**** Records for this task
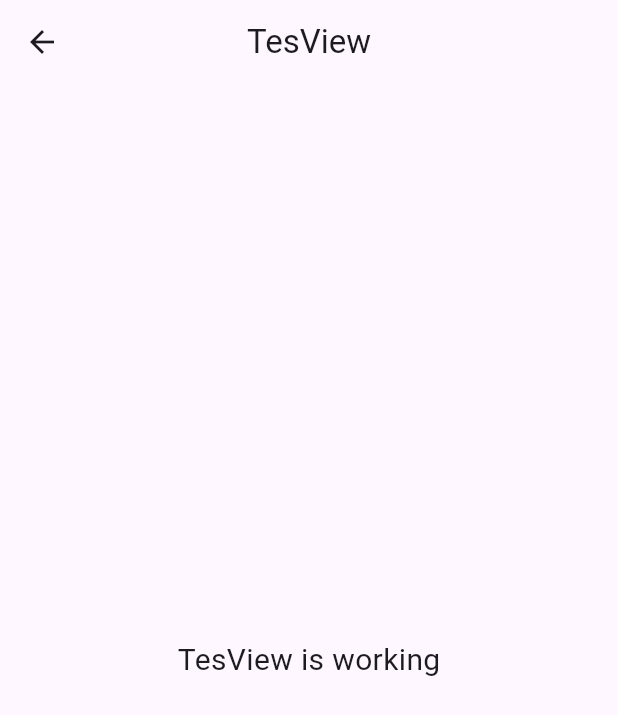
After one commit to wirasyf/getex, a Flutter app: the TesView screen opened by its route, on a phone screen of 412 x 824 dp. The commit adds this screen. Shown: the top 715 px of the screen. Run offline on Flutter 3.47's test engine with Material 3 defaults, Android fonts, the phone set to English and light mode, and no system bars; our stand-ins replace get.

Commit message:
setup get x tes

```diff
--- /dev/null
+++ b/lib/app/modules/tes/views/tes_view.dart
@@ -0,0 +1,24 @@
+import 'package:flutter/material.dart';
+
+import 'package:get/get.dart';
+
+import '../controllers/tes_controller.dart';
+
+class TesView extends GetView<TesController> {
+  const TesView({super.key});
+  @override
+  Widget build(BuildContext context) {
+    return Scaffold(
+      appBar: AppBar(
+        title: const Text('TesView'),
+        centerTitle: true,
+      ),
+      body: const Center(
+        child: Text(
+          'TesView is working',
+          style: TextStyle(fontSize: 20),
+        ),
+      ),
+    );
+  }
+}
--- a/lib/app/routes/app_pages.dart
+++ b/lib/app/routes/app_pages.dart
@@ -2,6 +2,8 @@
 
 import '../modules/home/bindings/home_binding.dart';
 import '../modules/home/views/home_view.dart';
+import '../modules/tes/bindings/tes_binding.dart';
+import '../modules/tes/views/tes_view.dart';
 
 part 'app_routes.dart';
 
@@ -16,5 +18,10 @@
       page: () => const HomeView(),
       binding: HomeBinding(),
     ),
+    GetPage(
+      name: _Paths.TES,
+      page: () => const TesView(),
+      binding: TesBinding(),
+    ),
   ];
 }
--- a/lib/app/routes/app_routes.dart
+++ b/lib/app/routes/app_routes.dart
@@ -4,9 +4,11 @@
 abstract class Routes {
   Routes._();
   static const HOME = _Paths.HOME;
+  static const TES = _Paths.TES;
 }
 
 abstract class _Paths {
   _Paths._();
   static const HOME = '/home';
+  static const TES = '/tes';
 }
```
Also changed, not shown: lib/app/modules/tes/bindings/tes_binding.dart (added, +12 -0 lines), lib/app/modules/tes/controllers/tes_controller.dart (added, +23 -0 lines).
********
→ **Exercise goal**
Write out the listing again word for word, but without its pictures.

→ **Output of the exercise**
After one commit to wirasyf/getex, a Flutter app: the TesView screen opened by its route, on a phone screen of 412 x 824 dp. The commit adds this screen. Shown: the top 715 px of the screen. Run offline on Flutter 3.47's test engine with Material 3 defaults, Android fonts, the phone set to English and light mode, and no system bars; our stand-ins replace get.

Commit message:
setup get x tes

```diff
--- /dev/null
+++ b/lib/app/modules/tes/views/tes_view.dart
@@ -0,0 +1,24 @@
+import 'package:flutter/material.dart';
+
+import 'package:get/get.dart';
+
+import '../controllers/tes_controller.dart';
+
+class TesView extends GetView<TesController> {
+  const TesView({super.key});
+  @override
+  Widget build(BuildContext context) {
+    return Scaffold(
+      appBar: AppBar(
+        title: const Text('TesView'),
+        centerTitle: true,
+      ),
+      body: const Center(
+        child: Text(
+          'TesView is working',
+          style: TextStyle(fontSize: 20),
+        ),
+      ),
+    );
+  }
+}
--- a/lib/app/routes/app_pages.dart
+++ b/lib/app/routes/app_pages.dart
@@ -2,6 +2,8 @@
 
 import '../modules/home/bindings/home_binding.dart';
 import '../modules/home/views/home_view.dart';
+import '../modules/tes/bindings/tes_binding.dart';
+import '../modules/tes/views/tes_view.dart';
 
 part 'app_routes.dart';
 
@@ -16,5 +18,10 @@
       page: () => const HomeView(),
       binding: HomeBinding(),
     ),
+    GetPage(
+      name: _Paths.TES,
+      page: () => const TesView(),
+      binding: TesBinding(),
+    ),
   ];
 }
--- a/lib/app/routes/app_routes.dart
+++ b/lib/app/routes/app_routes.dart
@@ -4,9 +4,11 @@
 abstract class Routes {
   Routes._();
   static const HOME = _Paths.HOME;
+  static const TES = _Paths.TES;
 }
 
 abstract class _Paths {
   _Paths._();
   static const HOME = '/home';
+  static const TES = '/tes';
 }
```
Also changed, not shown: lib/app/modules/tes/bindings/tes_binding.dart (added, +12 -0 lines), lib/app/modules/tes/controllers/tes_controller.dart (added, +23 -0 lines).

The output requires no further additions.